(Task instructions):
Each entry is to be printed again word for word.

Edit difference data:

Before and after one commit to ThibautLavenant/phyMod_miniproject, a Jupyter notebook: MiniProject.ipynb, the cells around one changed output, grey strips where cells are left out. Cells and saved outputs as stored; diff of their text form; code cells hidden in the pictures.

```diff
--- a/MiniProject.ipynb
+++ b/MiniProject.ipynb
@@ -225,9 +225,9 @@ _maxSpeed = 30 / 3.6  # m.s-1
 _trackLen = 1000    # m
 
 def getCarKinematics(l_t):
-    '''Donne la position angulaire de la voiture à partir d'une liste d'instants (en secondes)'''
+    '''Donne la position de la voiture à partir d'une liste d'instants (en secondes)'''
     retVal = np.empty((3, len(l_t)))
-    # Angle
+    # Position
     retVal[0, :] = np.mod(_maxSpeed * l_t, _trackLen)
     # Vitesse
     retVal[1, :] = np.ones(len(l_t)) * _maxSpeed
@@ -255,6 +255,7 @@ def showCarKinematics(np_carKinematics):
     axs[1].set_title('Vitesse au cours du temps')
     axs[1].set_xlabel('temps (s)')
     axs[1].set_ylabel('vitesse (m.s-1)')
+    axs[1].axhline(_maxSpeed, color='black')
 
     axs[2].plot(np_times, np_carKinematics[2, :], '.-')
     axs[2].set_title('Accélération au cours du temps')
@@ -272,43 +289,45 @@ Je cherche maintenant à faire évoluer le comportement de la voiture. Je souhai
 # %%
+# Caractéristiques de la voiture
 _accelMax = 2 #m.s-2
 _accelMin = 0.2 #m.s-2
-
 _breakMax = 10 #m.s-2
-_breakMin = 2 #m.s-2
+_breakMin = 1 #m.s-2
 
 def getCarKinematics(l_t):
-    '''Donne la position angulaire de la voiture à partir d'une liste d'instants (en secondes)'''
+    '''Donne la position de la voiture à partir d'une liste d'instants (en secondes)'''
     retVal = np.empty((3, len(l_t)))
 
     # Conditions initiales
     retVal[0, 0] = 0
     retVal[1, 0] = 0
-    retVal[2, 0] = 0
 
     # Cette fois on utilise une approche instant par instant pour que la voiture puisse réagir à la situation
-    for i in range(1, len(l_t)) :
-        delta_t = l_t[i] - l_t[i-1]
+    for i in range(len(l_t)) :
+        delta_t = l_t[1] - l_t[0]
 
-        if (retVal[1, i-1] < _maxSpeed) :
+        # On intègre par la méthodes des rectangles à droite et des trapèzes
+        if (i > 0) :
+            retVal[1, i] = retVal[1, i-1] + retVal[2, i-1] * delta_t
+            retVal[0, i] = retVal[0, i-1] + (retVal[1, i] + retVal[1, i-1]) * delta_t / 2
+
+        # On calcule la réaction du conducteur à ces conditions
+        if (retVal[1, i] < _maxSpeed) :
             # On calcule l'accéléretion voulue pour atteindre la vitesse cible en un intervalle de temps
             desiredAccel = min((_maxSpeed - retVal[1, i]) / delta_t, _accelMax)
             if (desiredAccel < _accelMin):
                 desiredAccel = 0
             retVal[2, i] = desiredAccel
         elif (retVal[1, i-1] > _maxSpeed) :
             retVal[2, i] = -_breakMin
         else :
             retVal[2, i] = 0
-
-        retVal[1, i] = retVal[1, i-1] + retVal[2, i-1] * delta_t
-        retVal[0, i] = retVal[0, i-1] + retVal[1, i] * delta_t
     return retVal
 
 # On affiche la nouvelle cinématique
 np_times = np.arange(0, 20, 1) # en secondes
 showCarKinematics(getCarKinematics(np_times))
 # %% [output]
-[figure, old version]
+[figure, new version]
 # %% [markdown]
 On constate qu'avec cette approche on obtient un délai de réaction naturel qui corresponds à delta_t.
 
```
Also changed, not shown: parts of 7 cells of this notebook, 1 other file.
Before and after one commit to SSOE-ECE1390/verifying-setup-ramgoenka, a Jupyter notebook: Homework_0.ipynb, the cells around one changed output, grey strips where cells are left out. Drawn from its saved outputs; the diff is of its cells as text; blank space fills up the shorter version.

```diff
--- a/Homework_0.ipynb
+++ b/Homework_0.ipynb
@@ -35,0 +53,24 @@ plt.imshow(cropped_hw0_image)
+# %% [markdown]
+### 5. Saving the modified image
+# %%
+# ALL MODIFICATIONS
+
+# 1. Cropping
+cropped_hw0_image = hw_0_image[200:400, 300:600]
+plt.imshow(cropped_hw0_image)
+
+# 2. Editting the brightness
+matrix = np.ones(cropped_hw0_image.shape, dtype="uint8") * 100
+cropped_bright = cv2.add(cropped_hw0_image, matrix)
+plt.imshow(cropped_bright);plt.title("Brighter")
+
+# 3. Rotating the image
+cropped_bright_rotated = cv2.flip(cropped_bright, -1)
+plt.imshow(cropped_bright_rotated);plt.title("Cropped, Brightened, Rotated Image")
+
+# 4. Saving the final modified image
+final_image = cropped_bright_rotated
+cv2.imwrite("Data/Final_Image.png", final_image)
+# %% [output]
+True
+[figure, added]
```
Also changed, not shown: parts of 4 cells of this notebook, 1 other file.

(Solution):
Before and after one commit to ThibautLavenant/phyMod_miniproject, a Jupyter notebook: MiniProject.ipynb, the cells around one changed output, grey strips where cells are left out. Cells and saved outputs as stored; diff of their text form; code cells hidden in the pictures.

```diff
--- a/MiniProject.ipynb
+++ b/MiniProject.ipynb
@@ -225,9 +225,9 @@ _maxSpeed = 30 / 3.6  # m.s-1
 _trackLen = 1000    # m
 
 def getCarKinematics(l_t):
-    '''Donne la position angulaire de la voiture à partir d'une liste d'instants (en secondes)'''
+    '''Donne la position de la voiture à partir d'une liste d'instants (en secondes)'''
     retVal = np.empty((3, len(l_t)))
-    # Angle
+    # Position
     retVal[0, :] = np.mod(_maxSpeed * l_t, _trackLen)
     # Vitesse
     retVal[1, :] = np.ones(len(l_t)) * _maxSpeed
@@ -255,6 +255,7 @@ def showCarKinematics(np_carKinematics):
     axs[1].set_title('Vitesse au cours du temps')
     axs[1].set_xlabel('temps (s)')
     axs[1].set_ylabel('vitesse (m.s-1)')
+    axs[1].axhline(_maxSpeed, color='black')
 
     axs[2].plot(np_times, np_carKinematics[2, :], '.-')
     axs[2].set_title('Accélération au cours du temps')
@@ -272,43 +289,45 @@ Je cherche maintenant à faire évoluer le comportement de la voiture. Je souhai
 # %%
+# Caractéristiques de la voiture
 _accelMax = 2 #m.s-2
 _accelMin = 0.2 #m.s-2
-
 _breakMax = 10 #m.s-2
-_breakMin = 2 #m.s-2
+_breakMin = 1 #m.s-2
 
 def getCarKinematics(l_t):
-    '''Donne la position angulaire de la voiture à partir d'une liste d'instants (en secondes)'''
+    '''Donne la position de la voiture à partir d'une liste d'instants (en secondes)'''
     retVal = np.empty((3, len(l_t)))
 
     # Conditions initiales
     retVal[0, 0] = 0
     retVal[1, 0] = 0
-    retVal[2, 0] = 0
 
     # Cette fois on utilise une approche instant par instant pour que la voiture puisse réagir à la situation
-    for i in range(1, len(l_t)) :
-        delta_t = l_t[i] - l_t[i-1]
+    for i in range(len(l_t)) :
+        delta_t = l_t[1] - l_t[0]
 
-        if (retVal[1, i-1] < _maxSpeed) :
+        # On intègre par la méthodes des rectangles à droite et des trapèzes
+        if (i > 0) :
+            retVal[1, i] = retVal[1, i-1] + retVal[2, i-1] * delta_t
+            retVal[0, i] = retVal[0, i-1] + (retVal[1, i] + retVal[1, i-1]) * delta_t / 2
+
+        # On calcule la réaction du conducteur à ces conditions
+        if (retVal[1, i] < _maxSpeed) :
             # On calcule l'accéléretion voulue pour atteindre la vitesse cible en un intervalle de temps
             desiredAccel = min((_maxSpeed - retVal[1, i]) / delta_t, _accelMax)
             if (desiredAccel < _accelMin):
                 desiredAccel = 0
             retVal[2, i] = desiredAccel
         elif (retVal[1, i-1] > _maxSpeed) :
             retVal[2, i] = -_breakMin
         else :
             retVal[2, i] = 0
-
-        retVal[1, i] = retVal[1, i-1] + retVal[2, i-1] * delta_t
-        retVal[0, i] = retVal[0, i-1] + retVal[1, i] * delta_t
     return retVal
 
 # On affiche la nouvelle cinématique
 np_times = np.arange(0, 20, 1) # en secondes
 showCarKinematics(getCarKinematics(np_times))
 # %% [output]
-[figure, old version]
+[figure, new version]
 # %% [markdown]
 On constate qu'avec cette approche on obtient un délai de réaction naturel qui corresponds à delta_t.
 
```
Also changed, not shown: parts of 7 cells of this notebook, 1 other file.
Before and after one commit to SSOE-ECE1390/verifying-setup-ramgoenka, a Jupyter notebook: Homework_0.ipynb, the cells around one changed output, grey strips where cells are left out. Drawn from its saved outputs; the diff is of its cells as text; blank space fills up the shorter version.

```diff
--- a/Homework_0.ipynb
+++ b/Homework_0.ipynb
@@ -35,0 +53,24 @@ plt.imshow(cropped_hw0_image)
+# %% [markdown]
+### 5. Saving the modified image
+# %%
+# ALL MODIFICATIONS
+
+# 1. Cropping
+cropped_hw0_image = hw_0_image[200:400, 300:600]
+plt.imshow(cropped_hw0_image)
+
+# 2. Editting the brightness
+matrix = np.ones(cropped_hw0_image.shape, dtype="uint8") * 100
+cropped_bright = cv2.add(cropped_hw0_image, matrix)
+plt.imshow(cropped_bright);plt.title("Brighter")
+
+# 3. Rotating the image
+cropped_bright_rotated = cv2.flip(cropped_bright, -1)
+plt.imshow(cropped_bright_rotated);plt.title("Cropped, Brightened, Rotated Image")
+
+# 4. Saving the final modified image
+final_image = cropped_bright_rotated
+cv2.imwrite("Data/Final_Image.png", final_image)
+# %% [output]
+True
+[figure, added]
```
Also changed, not shown: parts of 4 cells of this notebook, 1 other file.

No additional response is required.